“We founded this festival as a way to strengthen ties with the neighborhoods that we call home. By sharing diverse programs of the music we love most we hope to share a bit of ourselves with our community in a welcoming and inclusive environment.
“We are the musicians that you hear practicing in the windows on Spaight Street or biking down the Capitol City trail on Atwood Avenue.
“We play your weddings, teach your kids and play impromptu concerts on your street corners.
“We play as members of Madison’s leading ensembles including the Madison Symphony Orchestra, the Wisconsin Chamber Orchestra, the Madison Bach Musicians, the Ancora String Quartet and have all gone through the graduate studies program at the University of Wisconsin-Madison School of Music.
“Some of us — Eleanor Bartsch — have even gone viral on YouTube serenading elephants with the music of Johann Sebastian Bach. But most importantly we shop local, eat local, bike local and live local.
“Come join us for these exciting concerts. We would love to meet you!
Here is the 2015 Core Roster of Performers
Eleanor Bartsch, Violin (below)
Lindsey Crabb, Cello (below)
Beth Larson, Violin (below)
Rachel Hauser, Violin/Viola (below)
Mark Bridges, Cello (below)
Paran Amirinazari, Violin (below)
Jason Kutz, Piano (below)
Here is the JULY 2015 CONCERT SCHEDULE:
ALL CONCERTS WILL BE HELD AT IMMANUEL LUTHERAN CHURCH (below), 1021 SPAIGHT STREET, MADISON
Friday, July 10 at 6 p.m.: WSCP Welcomes You!! Our inaugural season will take off with the epic Brahms Sextet in B-flat major, Op. 18– you can hear it in a YouTube video at the bottom — with special guest violinist Suzanne Beia (below) of the Pro Arte Quartet, the Wisconsin Chamber Orchestra and the Madison Symphony Orchestra.

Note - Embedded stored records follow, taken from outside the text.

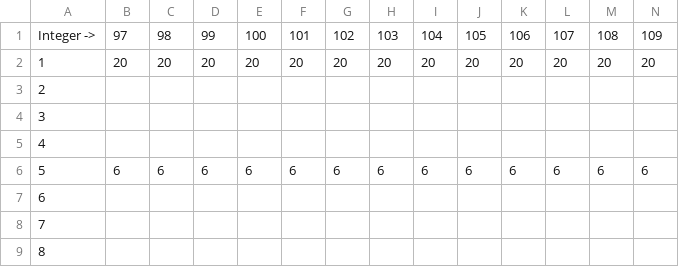
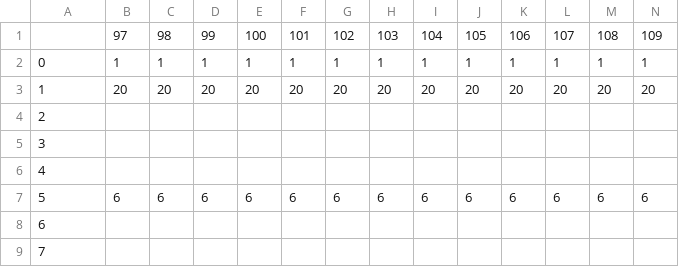
Before and after one commit to SirStupindous/Lexical-Analyzer, a CSV file: scanning.csv, drawn as a sheet; only a part is shown; the shorter side is filled out with more unchanged rows; rows hold the shown columns only; the diff names each change by its address in the sheet, - before the commit and + after, or states it on an @@ line.

```diff
--- a/scanning.csv
+++ b/scanning.csv
@@ column A renumbered in row 1 @@
+row 2: 0 | 1 | 1 | 1 | 1 | 1 | 1 | 1 | 1 | 1 | 1 | 1 | 1 | 1
```
Also changed, not shown: 1 other file.
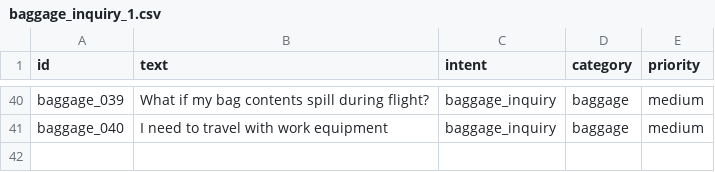
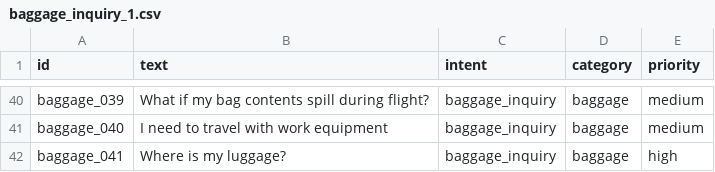
Before and after one commit to vivekaa13/helmAi_server, a CSV file: src/data/baggage_inquiry/baggage_inquiry_1.csv, drawn as a sheet; only a part is shown, gaps mark what is left out; the diff names each change by its address in the sheet, - before the commit and + after, or states it on an @@ line.

Commit message:
voice intent working

```diff
--- a/src/data/baggage_inquiry/baggage_inquiry_1.csv
+++ b/src/data/baggage_inquiry/baggage_inquiry_1.csv
+row 42: baggage_041 | Where is my luggage? | baggage_inquiry | baggage | high
```
Also changed, not shown: 3 other files.
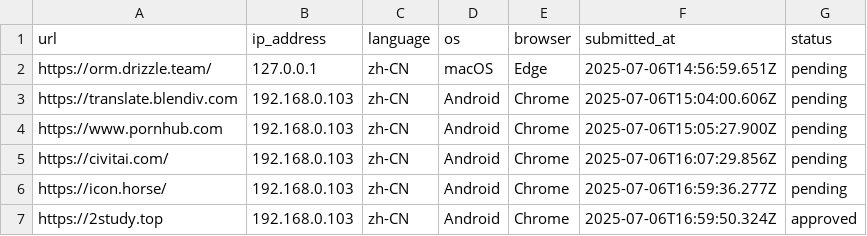
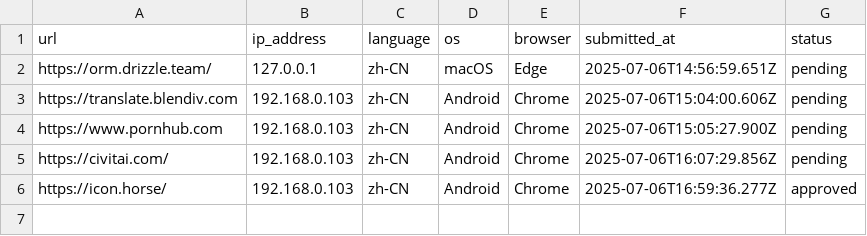
Before and after one commit to excing/testnote, a CSV file: todo.csv, drawn as a sheet.

Commit message:
Update pending submissions - 5 submissions

```diff
--- a/todo.csv
+++ b/todo.csv
@@ -5,3 +5,2 @@ url,ip_address,language,os,browser,submitted_at,status
 "https://civitai.com/","192.168.0.103","zh-CN","Android","Chrome","2025-07-06T16:07:29.856Z","pending"
-"https://icon.horse/","192.168.0.103","zh-CN","Android","Chrome","2025-07-06T16:59:36.277Z","pending"
-"https://2study.top","192.168.0.103","zh-CN","Android","Chrome","2025-07-06T16:59:50.324Z","approved"
+"https://icon.horse/","192.168.0.103","zh-CN","Android","Chrome","2025-07-06T16:59:36.277Z","approved"
```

Friday, July 24, at 6 p.m.: Hear and Now — A special concert of music written by living composers; many of whom have ties to the Midwest. Come partake in a fun evening of living, breathing music!